(Extracted records)
┄┄┄┄┄┄

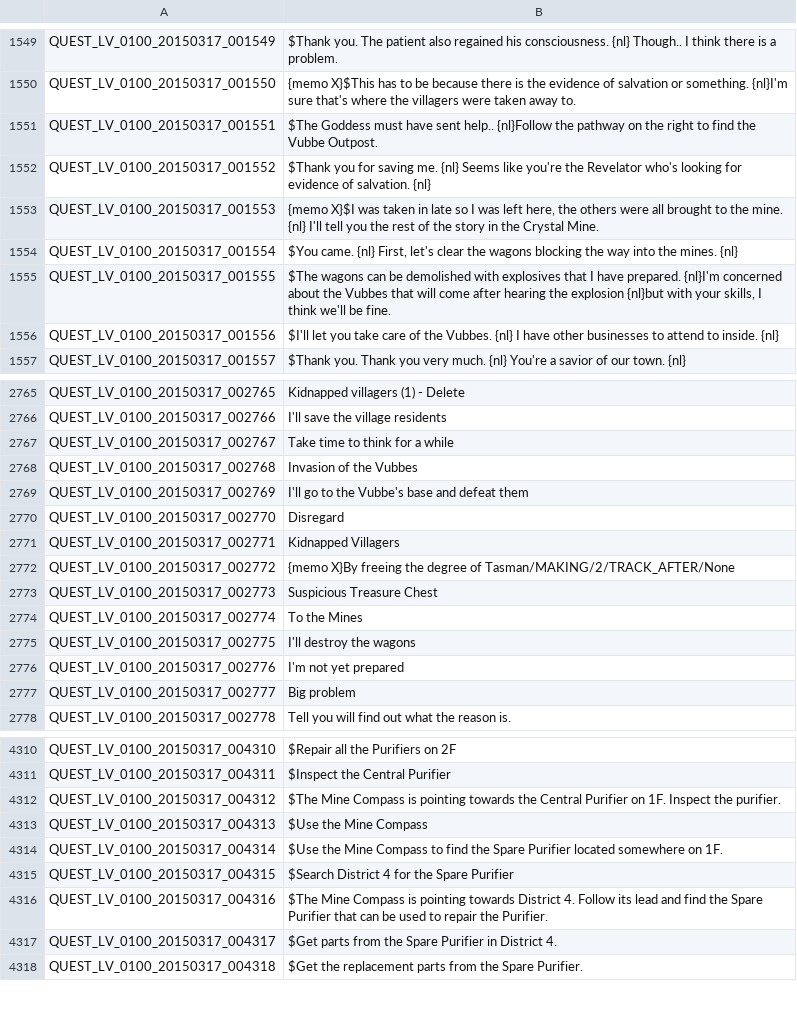
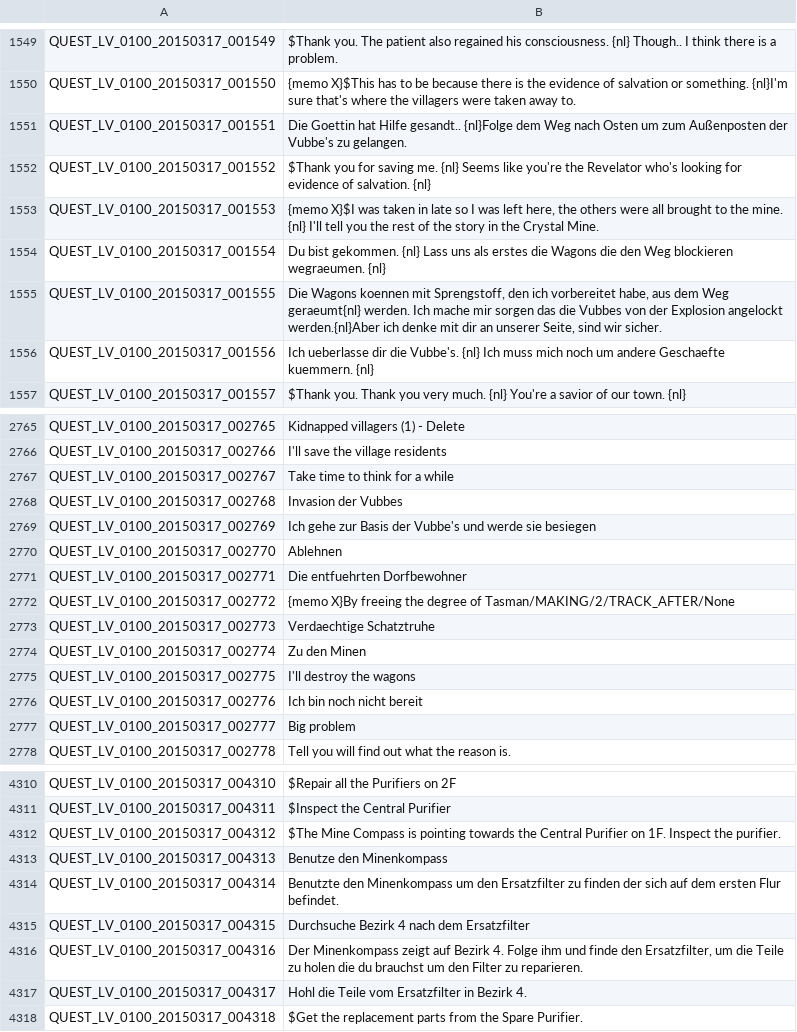
Before and after one commit to Gardosen/GermanTosTranslation, a TSV file: QUEST_LV_0100.tsv, drawn as a sheet; only a part is shown, gaps mark what is left out; the diff covers the shown part only.

```diff
--- a/QUEST_LV_0100.tsv
+++ b/QUEST_LV_0100.tsv
@@ -1550,8 +1550,8 @@ QUEST_LV_0100_20150317_001549	$Thank you. The patient also regained his consciou
 QUEST_LV_0100_20150317_001550	{memo X}$This has to be because there is the evidence of salvation or something. {nl}I'm sure that's where the villagers were taken away to.
-QUEST_LV_0100_20150317_001551	$The Goddess must have sent help.. {nl}Follow the pathway on the right to find the Vubbe Outpost.
+QUEST_LV_0100_20150317_001551	Die Goettin hat Hilfe gesandt.. {nl}Folge dem Weg nach Osten um zum Außenposten der Vubbe's zu gelangen.
 QUEST_LV_0100_20150317_001552	$Thank you for saving me. {nl} Seems like you're the Revelator who's looking for evidence of salvation. {nl}
 QUEST_LV_0100_20150317_001553	{memo X}$I was taken in late so I was left here, the others were all brought to the mine. {nl} I'll tell you the rest of the story in the Crystal Mine.
-QUEST_LV_0100_20150317_001554	$You came. {nl} First, let's clear the wagons blocking the way into the mines. {nl}
-QUEST_LV_0100_20150317_001555	$The wagons can be demolished with explosives that I have prepared. {nl}I'm concerned about the Vubbes that will come after hearing the explosion {nl}but with your skills, I think we'll be fine.
-QUEST_LV_0100_20150317_001556	$I'll let you take care of the Vubbes. {nl} I have other businesses to attend to inside. {nl}
+QUEST_LV_0100_20150317_001554	Du bist gekommen. {nl} Lass uns als erstes die Wagons die den Weg blockieren wegraeumen. {nl}
+QUEST_LV_0100_20150317_001555	Die Wagons koennen mit Sprengstoff, den ich vorbereitet habe, aus dem Weg geraeumt{nl} werden. Ich mache mir sorgen das die Vubbes von der Explosion angelockt werden.{nl}Aber ich denke mit dir an unserer Seite, sind wir sicher.
+QUEST_LV_0100_20150317_001556	Ich ueberlasse dir die Vubbe's. {nl} Ich muss mich noch um andere Geschaefte kuemmern. {nl}
 QUEST_LV_0100_20150317_001557	$Thank you. Thank you very much. {nl} You're a savior of our town. {nl}
@@ -2767,11 +2767,11 @@ QUEST_LV_0100_20150317_002766	I'll save the village residents
 QUEST_LV_0100_20150317_002767	Take time to think for a while
-QUEST_LV_0100_20150317_002768	Invasion of the Vubbes
-QUEST_LV_0100_20150317_002769	I'll go to the Vubbe's base and defeat them
-QUEST_LV_0100_20150317_002770	Disregard
-QUEST_LV_0100_20150317_002771	Kidnapped Villagers
+QUEST_LV_0100_20150317_002768	Invasion der Vubbes
+QUEST_LV_0100_20150317_002769	Ich gehe zur Basis der Vubbe's und werde sie besiegen
+QUEST_LV_0100_20150317_002770	Ablehnen
+QUEST_LV_0100_20150317_002771	Die entfuehrten Dorfbewohner
 QUEST_LV_0100_20150317_002772	{memo X}By freeing the degree of Tasman/MAKING/2/TRACK_AFTER/None
-QUEST_LV_0100_20150317_002773	Suspicious Treasure Chest
-QUEST_LV_0100_20150317_002774	To the Mines
+QUEST_LV_0100_20150317_002773	Verdaechtige Schatztruhe
+QUEST_LV_0100_20150317_002774	Zu den Minen
 QUEST_LV_0100_20150317_002775	I'll destroy the wagons
-QUEST_LV_0100_20150317_002776	I'm not yet prepared
+QUEST_LV_0100_20150317_002776	Ich bin noch nicht bereit
 QUEST_LV_0100_20150317_002777	Big problem
@@ -4312,7 +4312,7 @@ QUEST_LV_0100_20150317_004311	$Inspect the Central Purifier
 QUEST_LV_0100_20150317_004312	$The Mine Compass is pointing towards the Central Purifier on 1F. Inspect the purifier.
-QUEST_LV_0100_20150317_004313	$Use the Mine Compass
-QUEST_LV_0100_20150317_004314	$Use the Mine Compass to find the Spare Purifier located somewhere on 1F.
-QUEST_LV_0100_20150317_004315	$Search District 4 for the Spare Purifier
-QUEST_LV_0100_20150317_004316	$The Mine Compass is pointing towards District 4. Follow its lead and find the Spare Purifier that can be used to repair the Purifier.
-QUEST_LV_0100_20150317_004317	$Get parts from the Spare Purifier in District 4.
+QUEST_LV_0100_20150317_004313	Benutze den Minenkompass
+QUEST_LV_0100_20150317_004314	Benutzte den Minenkompass um den Ersatzfilter zu finden der sich auf dem ersten Flur befindet.
+QUEST_LV_0100_20150317_004315	Durchsuche Bezirk 4 nach dem Ersatzfilter
+QUEST_LV_0100_20150317_004316	Der Minenkompass zeigt auf Bezirk 4. Folge ihm und finde den Ersatzfilter, um die Teile zu holen die du brauchst um den Filter zu reparieren.
+QUEST_LV_0100_20150317_004317	Hohl die Teile vom Ersatzfilter in Bezirk 4.
 QUEST_LV_0100_20150317_004318	$Get the replacement parts from the Spare Purifier.
```
Also changed, not shown: 1 added row and 43 edited cells elsewhere in this file, ETC.tsv, QUEST.tsv, 3 other files.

┄┄┄┄┄┄

Task prompt: Examine the entries and say how many of their lines hold the word "Spare". No other words should accompany the number.

Completed task: 5